She nodded as she absorbed the conversation and then asked, “Why do they think a bad guy will come into their house?” I couldn’t answer that. I don’t know the family or their experiences. So I told her that. I let her know that people own guns for different reasons. Some people enjoy skeet shooting, hunting or target practice. Some feel they need the protection. But everyone has different reasons for wanting or not wanting a gun. It’s based on their experiences, their beliefs and their level of comfort. I reiterated that it’s my job to help her make good decisions and that she needs to know guns can be extremely dangerous.

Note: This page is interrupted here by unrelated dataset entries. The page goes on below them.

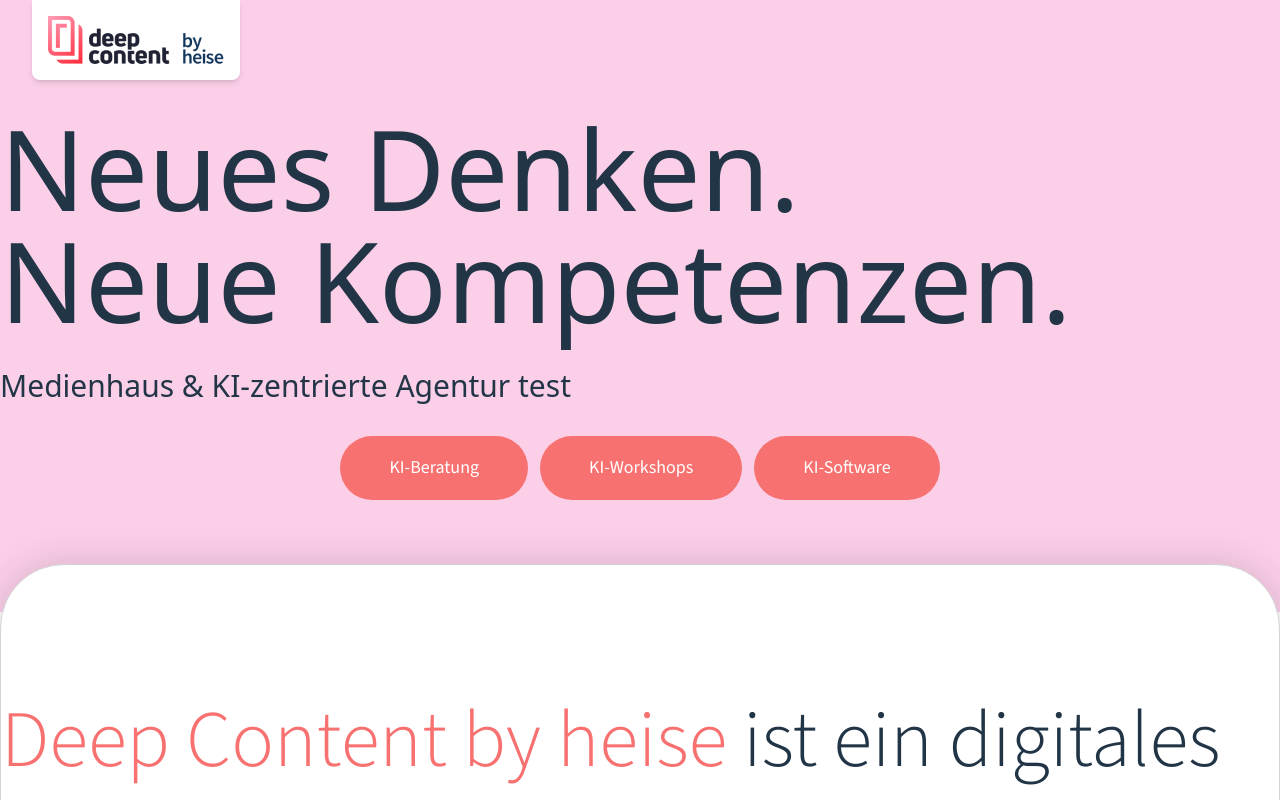
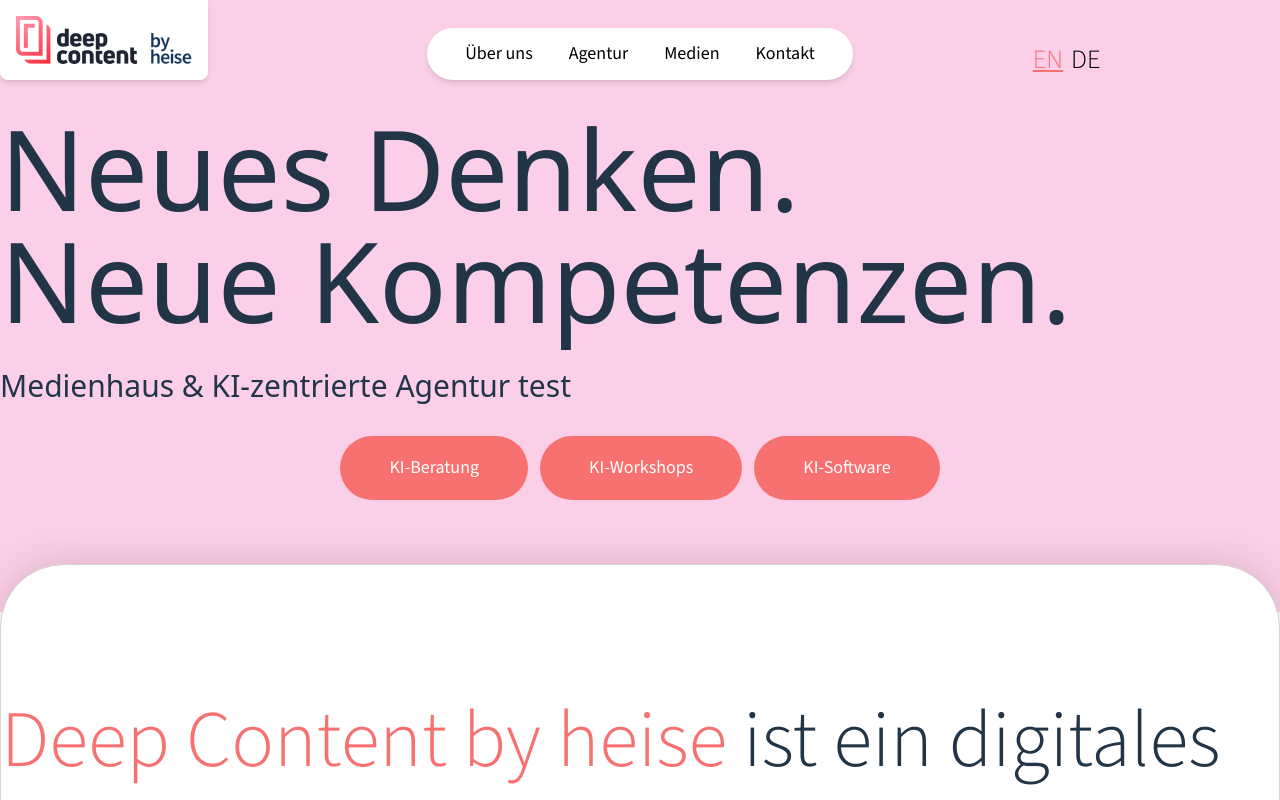
Before and after one commit to NelRai/DC-Corporate-Vue-Vite, a Vue app: page / in a window 1280 px wide. Shown: the top 800 px of the page. Built offline with nearby package versions, Linux system fonts and the light colour scheme; a web font is replaced by a local one.

Commit message:
Desktop nav added & first BG image

```diff
--- a/src/App.vue
+++ b/src/App.vue
@@ -11,19 +11,28 @@
 </script>
 
 <template>
-  <header class="absolute flex w-full max-w-7xl m-auto">
+  <header class="fixed flex items-end	  w-full m-auto max-w-7xl left-1/2 -translate-x-2/4">
     <!--change to fixed if on scroll header hide is implemented  -->
-    <div class="h-20 bg-white ml-8 p-4 rounded-b-lg shadow-md">
-      <img src="./assets/dc-logo-black.png" alt="" class="h-12" />
+    <div class="flex-1">
+
+
+
+    <div class="">
+      <img src="./assets/dc-logo-black.png" alt="" class=" h-20 bg-white  p-4 rounded-b-lg shadow-md" />
     </div>
-    <nav class="hidden">
-      <ul>
-        <li><a href="">Über uns</a></li>
-        <li><a href="">Agentur</a></li>
-        <li><a href="">Medien</a></li>
-        <li><a href="">Kontakt</a></li>
+  </div>
+    <nav class="hidden lg:flex bg-white rounded-full flex-1 justify-center shadow-md">
+      <ul class="flex flex-row gap-9 py-3 px-8 justify-center items-center">
+        <li class="p-0 m-0 h-fit leading-4"><a href="" class="text-black text-lg">Über uns</a></li>
+        <li class="p-0 m-0 h-fit leading-4"><a href="" class="text-black text-lg">Agentur</a></li>
+        <li class="p-0 m-0 h-fit leading-4"><a href="" class="text-black text-lg">Medien</a></li>
+        <li class="p-0 m-0 h-fit leading-4"><a href="" class="text-black text-lg">Kontakt</a></li>
       </ul>
     </nav>
+    <div class="flex-1 flex justify-center gap-2">
+      <span class="text-red-400 underline">EN</span>
+      <span class="text-black">DE</span>
+    </div>
   </header>
 
   <div class="flex flex-col gap-8 pt-28 pb-28 bg-pink-200">
@@ -33,7 +42,7 @@
         Medienhaus & KI-zentrierte Agentur test
       </p>
     </div>
-    <div class="flex flex-wrap justify-center gap-3">
+    <div class="flex flex-wrap justify-center gap-3 mx-10 lg:mx-0">
       <btnPrimary text="KI-Beratung" />
       <btnPrimary text="KI-Workshops" />
       <btnPrimary text="KI-Software" />
@@ -60,7 +69,7 @@
   </div>
 
   <div
-    class="-mt-12 px-8 pt-16 pb-24 w-full bg-white border border-neutral-300 border-solid rounded-t-3xl lg:rounded-t-4xl shadow-top3xl lg:pt-32 lg:pb-44"
+    class="-mt-12 px-8 pt-16 pb-24 w-full bg-white border border-neutral-300 border-solid rounded-t-3xl lg:rounded-t-4xl shadow-top3xl lg:pt-32 lg:pb-44 relative overflow-hidden -z-10"
   >
     <div class="max-w-7xl m-auto lg:grid lg:grid-cols-2 lg:gap-16">
       <div class="flex flex-col gap-8 lg:gap-16">
@@ -78,7 +87,13 @@
         <btnPrimary text="Jetzt Beratungstermin vereinbaren" />
       </div>
     </div>
+    <div>
+      <img src="./assets/background-element-01.svg" alt="" class="w-1/2 absolute right-0 -bottom-1/4 opacity-30">
+    </div>
+
   </div>
+
+
 
   <div
     class="-mt-12 px-8 pt-16 pb-24 w-full bg-white border border-neutral-300 border-solid rounded-t-3xl lg:rounded-t-4xl shadow-top3xl lg:pt-32 lg:pb-44"
```
Also changed, not shown: src/assets/background-element-01.svg (added).
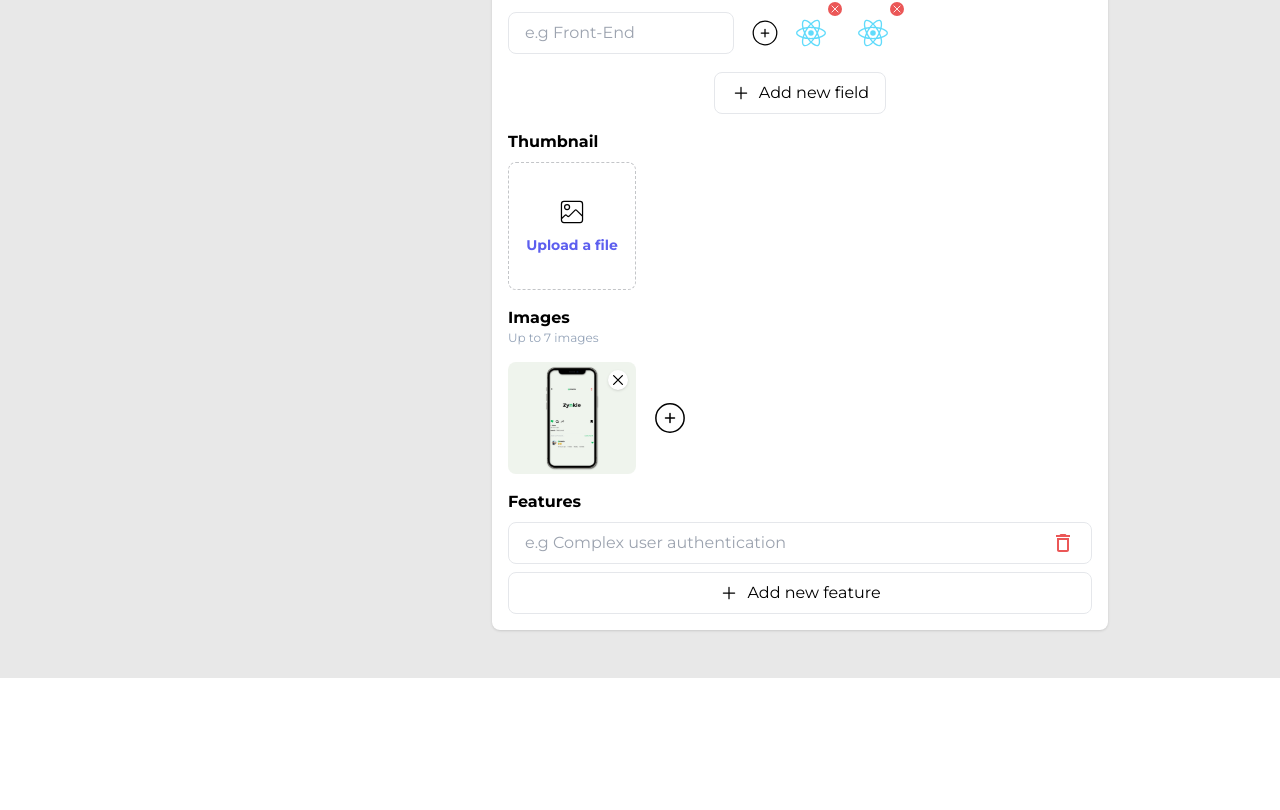
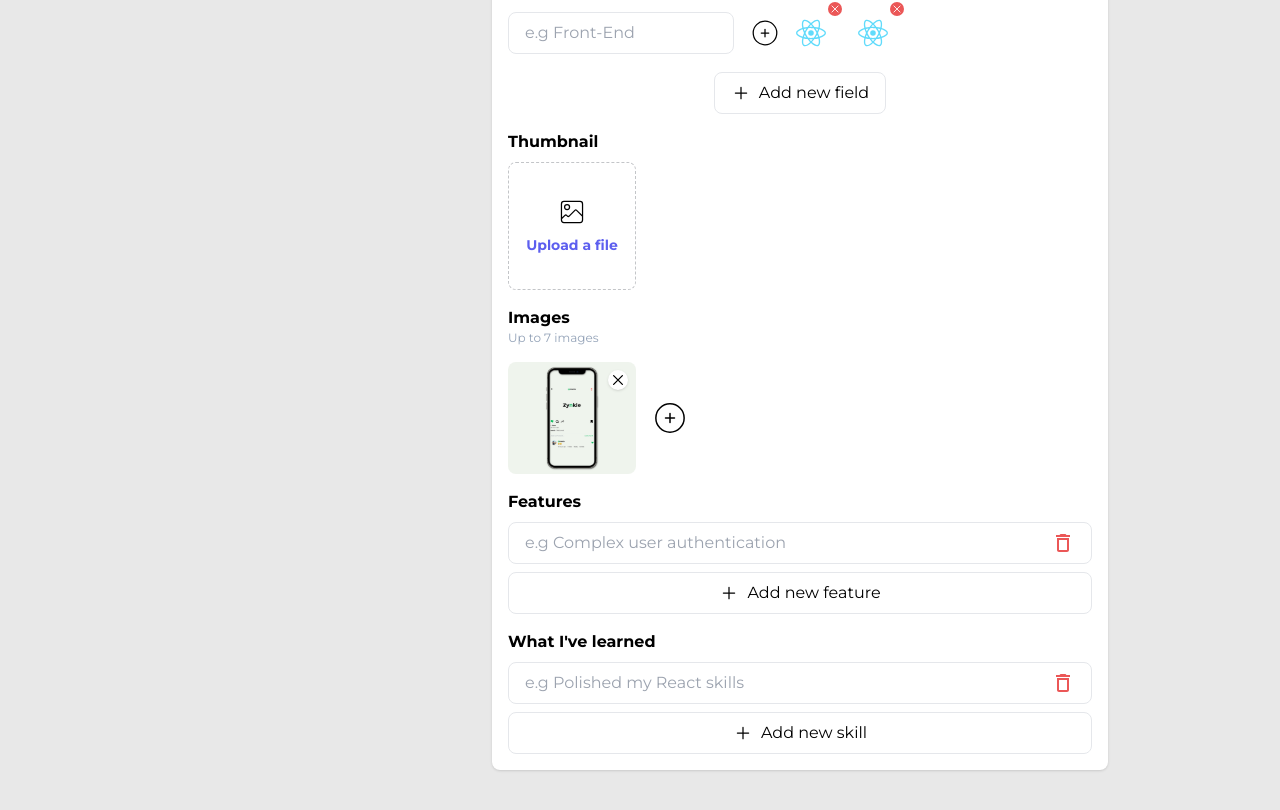
Before and after one commit to marionikolov17/Portfolio-Builder, a React (Vite) app in the folder client/: page / in a window 1280 px wide. Shown: the part 2570-3380 px from the top of the page. Before the commit the page ends 3248 px from the top, so only its background shows below. Built offline with nearby package versions, Linux system fonts and the light colour scheme.

Commit message:
Create project card gained skills section

```diff
--- a/client/src/features/themes/standart/components/ProjectSectionStandard/Project/Project.jsx
+++ b/client/src/features/themes/standart/components/ProjectSectionStandard/Project/Project.jsx
@@ -1,3 +1,4 @@
+/* eslint-disable react/no-unescaped-entities */
 import { CiCirclePlus, CiEdit, CiImageOn } from "react-icons/ci";
 import { IoAddOutline, IoCloseOutline } from "react-icons/io5";
 import { MdOutlineDelete, MdOutlineDragIndicator } from "react-icons/md";
@@ -138,6 +139,29 @@ export default function Project() {
                                 Add new feature
                             </button>
                         </div>
+                        {/* Project what I've learned */}
+                        <div className="mt-4">
+                            <h4 className="font-bold">What I've learned</h4>
+                            {/* skills here */}
+                            {/* skill */}
+                            <div className="w-full flex items-center border rounded-lg mt-2 overflow-hidden">
+                                <input
+                                    className="outline-none px-4 py-2 grow bg-transparent"
+                                    placeholder="e.g Polished my React skills"
+                                    type="text"
+                                />
+                                <div className="h-full w-14 flex items-center justify-center p-2">
+                                    <MdOutlineDelete className="text-strongRed cursor-pointer text-2xl"/>
+                                </div>
+                            </div>
+                            <button
+                                type="button"
+                                className="flex items-center justify-center w-full border rounded-lg py-2 mt-2 hover:bg-gray-100 hover:text-primaryBlue"
+                            >
+                                <IoAddOutline className="me-2 text-xl"/>
+                                Add new skill
+                            </button>
+                        </div>
                     </form>
                 </div>
             </div>
```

I’m not ready to explain the horrors of Sandy Hook to her even though it haunts me that children her age were the victims. I’m not ready to tell her there are psychopathic killers out there plotting a shooting spree in an attempt to bring attention to their manifesto that has been years in the making. She is too young to know how cruel life can be, but she isn’t too young to understand the certain dangers of guns and how to be safe around them. It’s a fine line keeping children safe while maintaining their innocence, but it’s my job to do just that.
How do you handle gun safety with your children? What would you do in this situation? Please comment below.